The thoughts, quotes, books and new ideas captured from my personal library in November.

What I read

Each month, I hope to share the books that inspired me the most:

Women Design: Pioneers from the twentieth century to today fills in a gap in most books on design history – women. From the ‘damsels of design’ to underappreciated creators in textile, product, interior, digital and architectural designers, learn more about the inspiring women who pioneered creativity while overcoming prejudice.

Ladies Who Create: Feminist Propaganda is a zine from Dropbox’s design department, a leader in inclusive design operations. Read and learn from spectacular women and non-binary creators in a neatly bound but radically inspiring journal.

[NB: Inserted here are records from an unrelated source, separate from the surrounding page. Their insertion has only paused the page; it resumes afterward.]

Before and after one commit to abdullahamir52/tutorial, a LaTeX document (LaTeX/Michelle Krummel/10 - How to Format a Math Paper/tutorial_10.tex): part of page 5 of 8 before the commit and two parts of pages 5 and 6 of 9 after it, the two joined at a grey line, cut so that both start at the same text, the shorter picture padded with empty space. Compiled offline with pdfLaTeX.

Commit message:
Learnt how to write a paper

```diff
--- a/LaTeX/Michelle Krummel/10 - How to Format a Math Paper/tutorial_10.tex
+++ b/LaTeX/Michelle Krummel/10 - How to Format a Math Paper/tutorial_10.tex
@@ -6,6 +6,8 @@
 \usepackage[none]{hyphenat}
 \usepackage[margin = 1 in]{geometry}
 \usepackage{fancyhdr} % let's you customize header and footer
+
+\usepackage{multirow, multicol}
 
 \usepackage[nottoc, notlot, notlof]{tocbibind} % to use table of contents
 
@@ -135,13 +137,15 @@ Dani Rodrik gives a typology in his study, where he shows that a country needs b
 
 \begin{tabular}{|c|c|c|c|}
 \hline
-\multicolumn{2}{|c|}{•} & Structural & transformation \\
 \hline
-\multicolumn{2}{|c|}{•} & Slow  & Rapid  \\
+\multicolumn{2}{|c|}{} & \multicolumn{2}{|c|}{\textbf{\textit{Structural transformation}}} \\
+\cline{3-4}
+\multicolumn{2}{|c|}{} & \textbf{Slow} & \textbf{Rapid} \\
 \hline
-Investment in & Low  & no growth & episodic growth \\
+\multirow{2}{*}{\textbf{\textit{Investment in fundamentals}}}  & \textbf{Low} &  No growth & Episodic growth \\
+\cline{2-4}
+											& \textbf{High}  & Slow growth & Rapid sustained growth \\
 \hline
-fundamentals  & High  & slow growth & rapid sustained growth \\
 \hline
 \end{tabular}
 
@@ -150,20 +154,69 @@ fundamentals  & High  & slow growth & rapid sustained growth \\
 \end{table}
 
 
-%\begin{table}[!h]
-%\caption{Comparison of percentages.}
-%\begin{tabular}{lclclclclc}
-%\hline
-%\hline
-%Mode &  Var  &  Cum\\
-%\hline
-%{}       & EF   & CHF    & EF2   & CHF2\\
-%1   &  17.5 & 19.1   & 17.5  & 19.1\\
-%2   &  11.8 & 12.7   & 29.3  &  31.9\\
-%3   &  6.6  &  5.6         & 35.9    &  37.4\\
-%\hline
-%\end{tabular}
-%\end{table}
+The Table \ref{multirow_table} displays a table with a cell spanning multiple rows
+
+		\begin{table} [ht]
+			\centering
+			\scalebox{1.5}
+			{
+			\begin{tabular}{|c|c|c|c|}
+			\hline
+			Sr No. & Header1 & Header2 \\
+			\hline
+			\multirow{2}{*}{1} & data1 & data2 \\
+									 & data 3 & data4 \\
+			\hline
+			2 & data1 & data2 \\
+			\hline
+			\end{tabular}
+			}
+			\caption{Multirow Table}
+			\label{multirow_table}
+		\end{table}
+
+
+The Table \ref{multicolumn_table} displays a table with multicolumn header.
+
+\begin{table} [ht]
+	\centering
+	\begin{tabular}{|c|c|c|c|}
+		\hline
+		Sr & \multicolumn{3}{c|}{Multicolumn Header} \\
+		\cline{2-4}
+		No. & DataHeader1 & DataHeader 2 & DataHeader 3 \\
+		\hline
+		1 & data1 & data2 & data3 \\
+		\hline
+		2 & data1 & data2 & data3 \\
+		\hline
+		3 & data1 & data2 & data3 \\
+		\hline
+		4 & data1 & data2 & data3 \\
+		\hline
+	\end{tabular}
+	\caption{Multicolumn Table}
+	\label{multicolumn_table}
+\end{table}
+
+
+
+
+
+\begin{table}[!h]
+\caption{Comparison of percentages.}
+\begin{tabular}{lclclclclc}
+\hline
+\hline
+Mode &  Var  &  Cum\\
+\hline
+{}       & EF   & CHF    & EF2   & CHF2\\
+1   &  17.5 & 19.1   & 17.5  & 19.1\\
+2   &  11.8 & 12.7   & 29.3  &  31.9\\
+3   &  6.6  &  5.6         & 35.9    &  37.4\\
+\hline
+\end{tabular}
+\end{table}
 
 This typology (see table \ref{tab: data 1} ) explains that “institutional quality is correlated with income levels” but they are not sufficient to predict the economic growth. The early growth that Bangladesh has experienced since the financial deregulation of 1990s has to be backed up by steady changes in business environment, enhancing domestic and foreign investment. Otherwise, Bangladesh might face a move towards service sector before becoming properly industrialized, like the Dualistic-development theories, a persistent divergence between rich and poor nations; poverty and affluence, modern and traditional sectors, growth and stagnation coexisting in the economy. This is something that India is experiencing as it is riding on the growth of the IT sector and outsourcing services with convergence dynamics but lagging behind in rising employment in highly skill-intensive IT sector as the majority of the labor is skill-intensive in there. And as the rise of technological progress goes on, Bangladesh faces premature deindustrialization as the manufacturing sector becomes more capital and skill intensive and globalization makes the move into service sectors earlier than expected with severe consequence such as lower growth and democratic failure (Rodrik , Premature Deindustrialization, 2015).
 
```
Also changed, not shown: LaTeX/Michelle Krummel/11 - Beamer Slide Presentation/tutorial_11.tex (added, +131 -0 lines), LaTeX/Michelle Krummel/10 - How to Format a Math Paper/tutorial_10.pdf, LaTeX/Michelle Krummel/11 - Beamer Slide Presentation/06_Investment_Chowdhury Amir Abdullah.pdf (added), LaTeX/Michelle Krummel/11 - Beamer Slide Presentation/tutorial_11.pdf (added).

The Leap Stories: Intimate Interviews On Overcoming Fear, Choosing Courage Over Comfort, and Designing a Fulfilling Career talks about taking ‘the leap’, focusing on a group of courageous Australian entrepreneurs from the likes of Canva, Offscreen and Tom Organic. While the leapers are mostly privileged to be have been able to leap in the first place, it’s still an inspiring and interesting read on making your mark on the world as an individual.

What’s next?

Humanocracy is about a different kind of design. The design of an organisation, more or less how to make an assemblage of people as good as the people themselves. Part critique on bureaucracy, part framework on creating creative, innovative organisations.

Touch Design for Mobile Interfaces is the latest from Smashing Magazine, who are renowned for their timeless publications on all things UX and digital. Their latest releases in print next month, all about designing for touch. Steven Hoober is a genius in his own right when it comes to human-interface science, so this is a match made in heaven.

Restorative Cities: Urban Design for Mental Health and Wellbeing is an exciting book about the future of urban design and architecture. A city created for mental health and wellbeing is a future I hope to be apart of.


The iOS App Icon Book is a very promising Kickstarter exceeding its fundraising goals. I hope it bucks the crowd-fund trend and gets off the ground, because icon design trends are a fascinating way to look at design history, all the way from skeuomorphism to neumorphism.

I first heard about Iskra Delta on the Interdependence podcast. The Cold War for Information Technology: The Inside Story is a little known story about how geopolitical history affected the modern technology industry. Learn more about how innovation in Yugoslavia came into the crosshairs of international intelligence agencies, forever changing Eastern European industry and east and west relations.

I found The Safety Net: Surviving Pandemics and Other Disasters on a blog post by Matt Mullenweg. It teaches us about how to reexamine the context of technology in the time period of civilisation, and how the internet could save us from existential threats.